Global Issues - Sarasota Tuesday Series


Responding to a World in 'Permacrisis'
Daniel Speckhard

Bombarded by an explosion of natural disasters, health crises, wars, political instability, and economic dislocation, governments are overwhelmed, business struggles to navigate the uncertainty, non-profits cannot meet the demand, and media has lost its independent voice. Amb. Daniel Speckhard will speak to the transformational change needed to confront the existential challenges facing the world.


A Fragile Balkan Region in the Vortex of War in Ukraine
Eric Rubin

Russia's re-invasion of Ukraine last year changed the stakes for U.S. involvement in Europe. Drawing on his experience in ex-Yugoslavia going back to 1991, and more recently as U.S. Ambassador to Bulgaria, Amb. Eric Rubin will look at the region as an example of the new realities facing American foreign policy.


Ukraine: Lessons in Modern Warfare
Nolan Peterson

Russia's invasion of Ukraine was also a wake-up call for the U.S. military, underscoring how the next war America fights will be dramatically different than the previous decades of counterinsurgency operations. Nolan Peterson has reported on the war since 2014. A former Air Force Special Operations pilot, he will discuss what lessons we have learned.


Taiwan: Economic Powerhouse, Security Flash Point
Shelley Rigger

Taiwan has an outsize role in the world economy but is a thorny political issue in US-China relations. Dr. Shelley Rigger will explain why Taiwan is of enduring value to the United States and why we should commit resources so the people of Taiwan can choose their relationship with the PRC.


The Changing Climate and our Changing World
Bob Bunting

The global climate is warming. Bob Bunting will discuss what we face during the next 30 years and what we can do about it. He is a renowned scientist, businessman, entrepreneur and teacher. He will present a unique outlook and offer specific solutions for our specific area as the climate continues warming and climate disruptions increase.


The War on Terror Twenty Years Later: Are We Safer Now?
Bruce Hoffman

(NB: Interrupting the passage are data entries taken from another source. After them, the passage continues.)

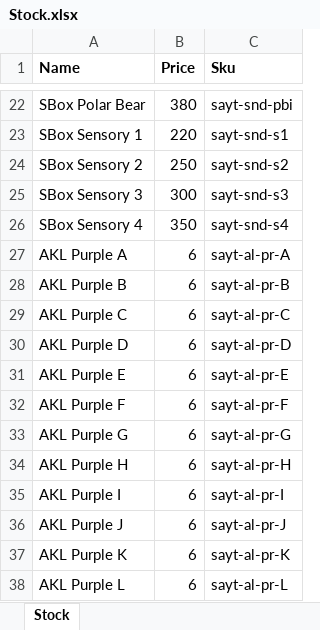
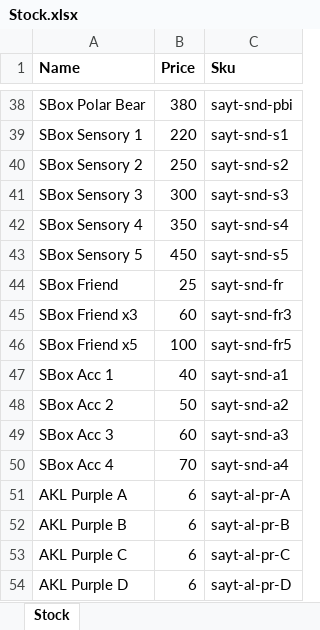
Before and after one commit to BradleyGebhardt/packout-stock, an Excel workbook: Stock.xlsx, sheet Stock, drawn as a sheet; only a part is shown, gaps mark what is left out; the shorter side is filled out with more unchanged rows; values as stored, in another font and other column widths than the file's, no borders; the diff covers the shown part only; the diff names each change by its address in the sheet, - before the commit and + after, or states it on an @@ line.

```diff
--- a/Stock.xlsx (sheet Stock)
+++ b/Stock.xlsx (sheet Stock)
+row 43: SBox Sensory 5 | 450 | sayt-snd-s5
+row 44: SBox Friend | 25 | sayt-snd-fr
+row 45: SBox Friend x3 | 60 | sayt-snd-fr3
+row 46: SBox Friend x5 | 100 | sayt-snd-fr5
+row 47: SBox Acc 1 | 40 | sayt-snd-a1
+row 48: SBox Acc 2 | 50 | sayt-snd-a2
+row 49: SBox Acc 3 | 60 | sayt-snd-a3
+row 50: SBox Acc 4 | 70 | sayt-snd-a4
```
Also changed, not shown: 86 added rows elsewhere in this sheet, 1 other file.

Are we safer today from terrorism than we were on September 11, 2001? If bin Laden were alive today what would he say? Dr. Bruce Hoffman answers both questions through an assessment of the two decades America has spent fighting terrorism including the effect of new laws and new agencies. He wiil also evaluate whether the United States is better prepared and equipped to defeat terrorism today than it was on 9/11.


Iran: The Womenís Rights Moment
Roya Hakakian

When a 22-year-old Iranian woman came to Tehran to visit relatives, she was arrested for nothing more than hair peeking out of her headscarf. Beaten while in custody, she later died. Roya Hakakian will discuss why, while others have suffered a similar fate, this particular murder sparked the largest movement in Iran in 44 years.


Outsmarting and Containing Putin: The Ukraine Trap
Robert Barylski

Putin lost the peace which ended the first phase in Ukraineís war of independence. No major country, not even China, formally recognized his gains. The U.S. invested heavily in building Ukraineís ability to defend itself. Putin knew time was not on his side and attacked massively in February 2022. Dr. Robert Barylski will explain where we are now and what comes next.


Trying Times, Troubled Times - The Reasons to be Optimistic
Charlayne Hunter-Gault

Growing up in the segregated South, parents, neighborhoods, schools and churches equipped black children with the armor of history helping many to thrive and be hopeful. Charlayne Hunter-Gault will share that history to hopefully help create a more perfect union.


Russia, Ukraine and European Energy Security
Richard Morningstar

Following Russia's invasion of Ukraine, countries around the world have experienced soaring energy prices. Energy security is a major concern of many EU countries who had traditionally imported Russian gas. Amb. Richard Morningstar will discuss this crisis and the outlook for new alternative energy sources.


The Growing Proliferation of Nuclear Weapons: Critical Threat to International Security?
Robert Gallucci

During the Cold War, the overarching international concern was nuclear war. After the fall of the Soviet Union, concern turned from nuclear holocaust fears to nuclear terrorism. Amb. Robert Gallucci will discuss the heightened risk presented by nuclear weapons in the hands of governments in South and Northeast Asia, the Middle-East, Russia and China.


A Message from Japan: Dear China, Asia Does Not Belong to You
John Malott

U.S. Marine jet fighters have landed on Japanese aircraft carriers, and Japan has conducted naval exercises with India and Australia. Amb. John Malott will explain how Japanís role in the world is changing faster than anyone could have imagined, even ten years ago. Where is Japan going globally, and what does it mean for the United States?